_Instructions for the task:_
Read through the listing below and copy each line in which the word "rounded" occurs.
(Material shown Opens)
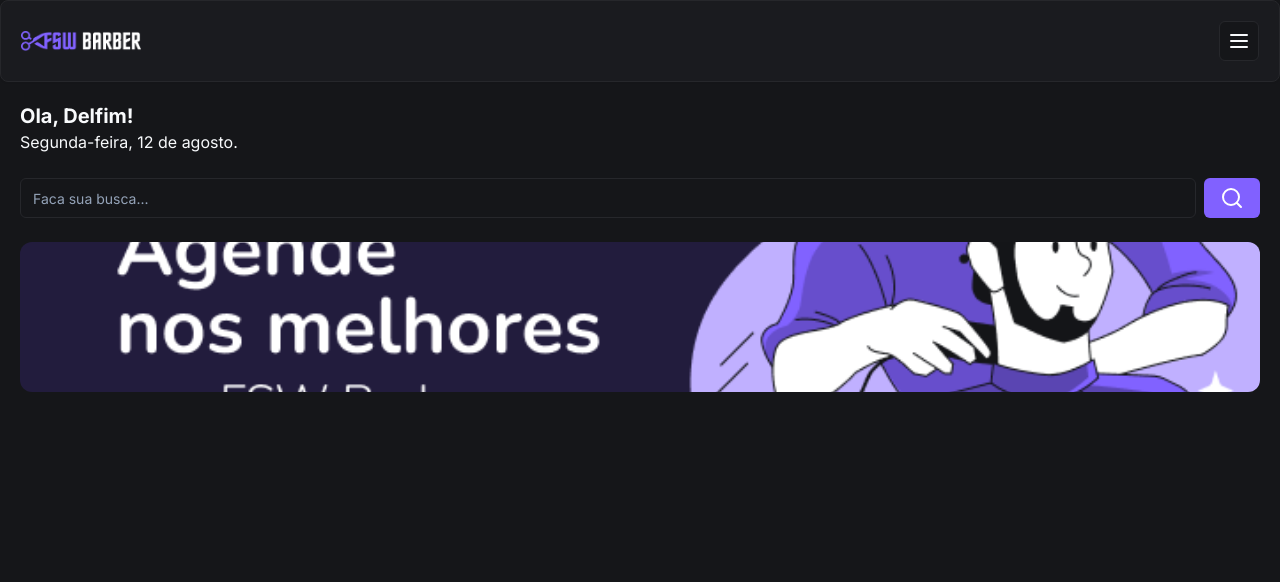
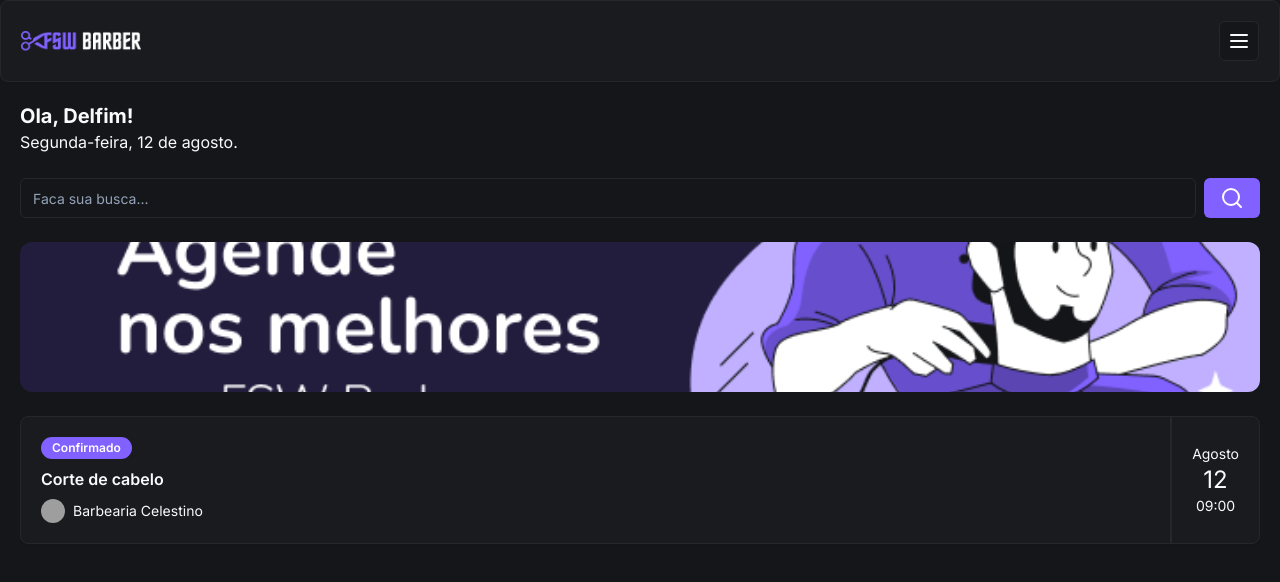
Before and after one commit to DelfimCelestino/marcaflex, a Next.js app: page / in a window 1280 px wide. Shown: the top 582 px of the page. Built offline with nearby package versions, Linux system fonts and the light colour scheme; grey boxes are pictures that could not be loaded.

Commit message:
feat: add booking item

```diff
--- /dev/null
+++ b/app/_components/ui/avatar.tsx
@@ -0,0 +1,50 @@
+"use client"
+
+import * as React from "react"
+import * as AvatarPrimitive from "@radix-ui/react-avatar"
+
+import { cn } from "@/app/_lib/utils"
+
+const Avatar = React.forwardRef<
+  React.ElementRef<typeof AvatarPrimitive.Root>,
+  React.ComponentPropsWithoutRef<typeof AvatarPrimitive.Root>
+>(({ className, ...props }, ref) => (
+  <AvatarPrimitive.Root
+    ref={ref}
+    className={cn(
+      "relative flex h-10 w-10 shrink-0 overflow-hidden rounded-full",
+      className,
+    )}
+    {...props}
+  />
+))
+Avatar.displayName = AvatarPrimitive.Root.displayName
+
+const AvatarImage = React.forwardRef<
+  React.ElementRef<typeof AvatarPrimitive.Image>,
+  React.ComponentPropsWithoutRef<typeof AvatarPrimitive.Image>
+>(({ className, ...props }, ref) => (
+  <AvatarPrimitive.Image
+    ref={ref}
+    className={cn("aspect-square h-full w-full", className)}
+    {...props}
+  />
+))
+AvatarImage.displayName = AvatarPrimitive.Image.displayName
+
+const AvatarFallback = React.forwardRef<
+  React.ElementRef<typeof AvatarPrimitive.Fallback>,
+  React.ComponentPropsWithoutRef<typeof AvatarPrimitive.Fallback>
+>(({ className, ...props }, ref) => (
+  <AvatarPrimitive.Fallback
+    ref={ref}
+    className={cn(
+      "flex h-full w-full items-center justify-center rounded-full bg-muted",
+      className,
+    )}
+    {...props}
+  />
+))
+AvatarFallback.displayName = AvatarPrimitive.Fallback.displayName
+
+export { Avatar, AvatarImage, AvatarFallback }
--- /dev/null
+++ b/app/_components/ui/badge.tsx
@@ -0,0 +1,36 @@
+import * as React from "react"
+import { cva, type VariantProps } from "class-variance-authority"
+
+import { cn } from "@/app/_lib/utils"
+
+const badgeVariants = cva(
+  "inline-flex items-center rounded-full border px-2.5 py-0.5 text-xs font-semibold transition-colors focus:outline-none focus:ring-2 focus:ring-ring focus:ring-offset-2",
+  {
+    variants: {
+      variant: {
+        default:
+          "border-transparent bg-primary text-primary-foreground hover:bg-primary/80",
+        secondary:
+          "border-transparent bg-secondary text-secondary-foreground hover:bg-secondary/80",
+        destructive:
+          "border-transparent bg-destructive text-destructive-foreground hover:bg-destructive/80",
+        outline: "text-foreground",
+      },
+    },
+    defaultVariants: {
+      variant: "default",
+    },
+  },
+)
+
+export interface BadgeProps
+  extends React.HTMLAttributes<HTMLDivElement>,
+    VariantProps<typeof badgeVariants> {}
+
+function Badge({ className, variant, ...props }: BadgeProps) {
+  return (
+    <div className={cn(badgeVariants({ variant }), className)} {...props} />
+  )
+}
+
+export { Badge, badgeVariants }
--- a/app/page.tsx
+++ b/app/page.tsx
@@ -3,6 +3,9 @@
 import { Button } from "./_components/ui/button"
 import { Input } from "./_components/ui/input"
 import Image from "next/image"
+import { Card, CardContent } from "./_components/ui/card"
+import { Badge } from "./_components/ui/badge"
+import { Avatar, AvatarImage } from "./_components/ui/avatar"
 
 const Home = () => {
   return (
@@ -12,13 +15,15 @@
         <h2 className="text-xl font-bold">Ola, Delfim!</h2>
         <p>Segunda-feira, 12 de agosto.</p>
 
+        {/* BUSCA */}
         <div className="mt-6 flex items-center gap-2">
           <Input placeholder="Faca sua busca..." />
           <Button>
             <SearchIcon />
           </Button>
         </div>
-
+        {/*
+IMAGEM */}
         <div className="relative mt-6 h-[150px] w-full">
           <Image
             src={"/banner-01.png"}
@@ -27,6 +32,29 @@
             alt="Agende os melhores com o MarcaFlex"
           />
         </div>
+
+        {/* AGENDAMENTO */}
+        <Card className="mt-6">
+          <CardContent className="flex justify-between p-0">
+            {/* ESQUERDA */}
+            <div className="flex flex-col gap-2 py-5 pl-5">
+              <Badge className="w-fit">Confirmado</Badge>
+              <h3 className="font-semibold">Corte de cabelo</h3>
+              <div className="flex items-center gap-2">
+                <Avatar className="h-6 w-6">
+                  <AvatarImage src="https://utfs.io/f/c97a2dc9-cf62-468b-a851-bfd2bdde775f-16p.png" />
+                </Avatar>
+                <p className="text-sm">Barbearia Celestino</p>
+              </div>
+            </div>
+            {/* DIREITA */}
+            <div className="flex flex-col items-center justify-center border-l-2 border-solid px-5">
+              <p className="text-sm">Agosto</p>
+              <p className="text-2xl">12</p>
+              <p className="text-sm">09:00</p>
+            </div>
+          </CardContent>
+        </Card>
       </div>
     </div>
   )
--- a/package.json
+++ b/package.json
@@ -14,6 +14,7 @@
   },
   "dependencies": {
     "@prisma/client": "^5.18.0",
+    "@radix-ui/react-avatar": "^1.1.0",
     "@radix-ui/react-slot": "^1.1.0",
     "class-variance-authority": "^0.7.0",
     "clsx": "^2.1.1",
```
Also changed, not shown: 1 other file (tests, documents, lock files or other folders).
(Material shown Closes)
_Solution to this exercise:_
+      "relative flex h-10 w-10 shrink-0 overflow-hidden rounded-full",
+      "flex h-full w-full items-center justify-center rounded-full bg-muted",
+  "inline-flex items-center rounded-full border px-2.5 py-0.5 text-xs font-semibold transition-colors focus:outline-none focus:ring-2 focus:ring-ring focus:ring-offset-2",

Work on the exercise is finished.